### ASSIGNMENT
In how many lines of the records below does the word "README" appear? Answer with the number alone.

Stored data
────────────────

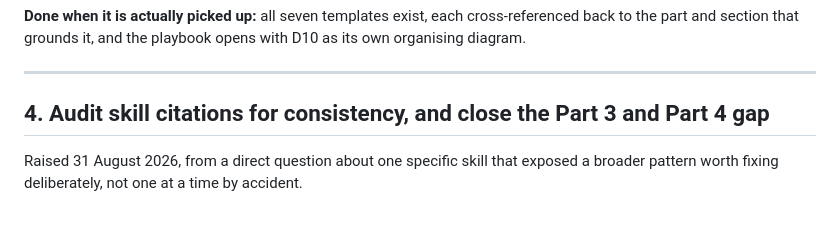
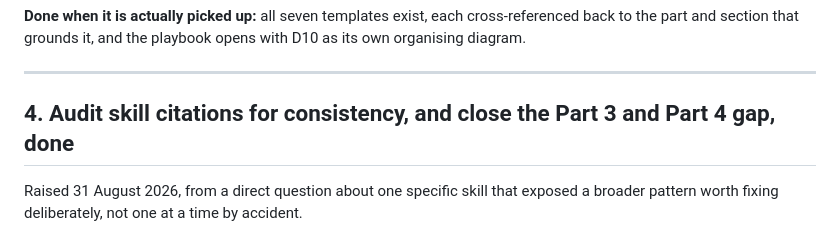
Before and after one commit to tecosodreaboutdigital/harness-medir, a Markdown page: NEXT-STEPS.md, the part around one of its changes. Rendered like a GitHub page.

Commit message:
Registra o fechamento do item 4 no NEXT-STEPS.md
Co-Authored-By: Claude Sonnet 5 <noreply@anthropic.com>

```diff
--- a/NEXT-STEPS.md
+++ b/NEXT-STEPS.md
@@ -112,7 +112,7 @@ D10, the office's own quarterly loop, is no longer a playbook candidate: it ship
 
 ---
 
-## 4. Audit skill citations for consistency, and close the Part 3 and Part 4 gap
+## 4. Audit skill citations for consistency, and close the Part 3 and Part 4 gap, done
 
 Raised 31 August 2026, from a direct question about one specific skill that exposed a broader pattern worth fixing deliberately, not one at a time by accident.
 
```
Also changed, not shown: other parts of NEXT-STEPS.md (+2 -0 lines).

────────────────

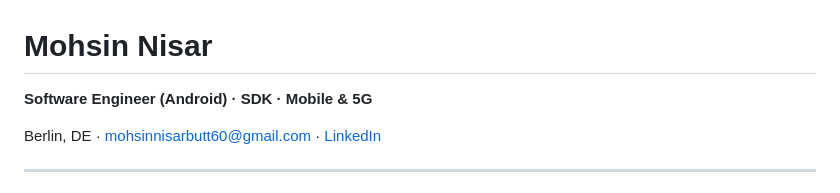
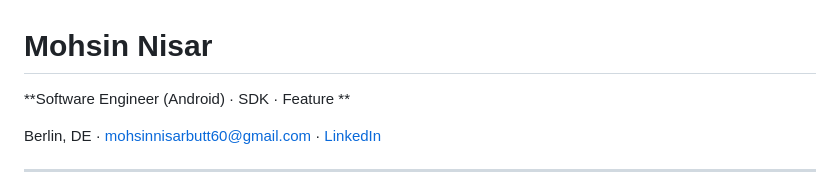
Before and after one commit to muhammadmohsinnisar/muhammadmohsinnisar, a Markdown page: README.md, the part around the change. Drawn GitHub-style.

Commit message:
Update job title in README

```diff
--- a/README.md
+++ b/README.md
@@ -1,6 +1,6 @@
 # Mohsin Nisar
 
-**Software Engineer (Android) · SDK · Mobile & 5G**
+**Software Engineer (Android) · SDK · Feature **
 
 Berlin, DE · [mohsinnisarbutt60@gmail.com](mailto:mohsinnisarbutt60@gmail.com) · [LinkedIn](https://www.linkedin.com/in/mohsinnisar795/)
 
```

────────────────

### EXERCISE OUTPUT
4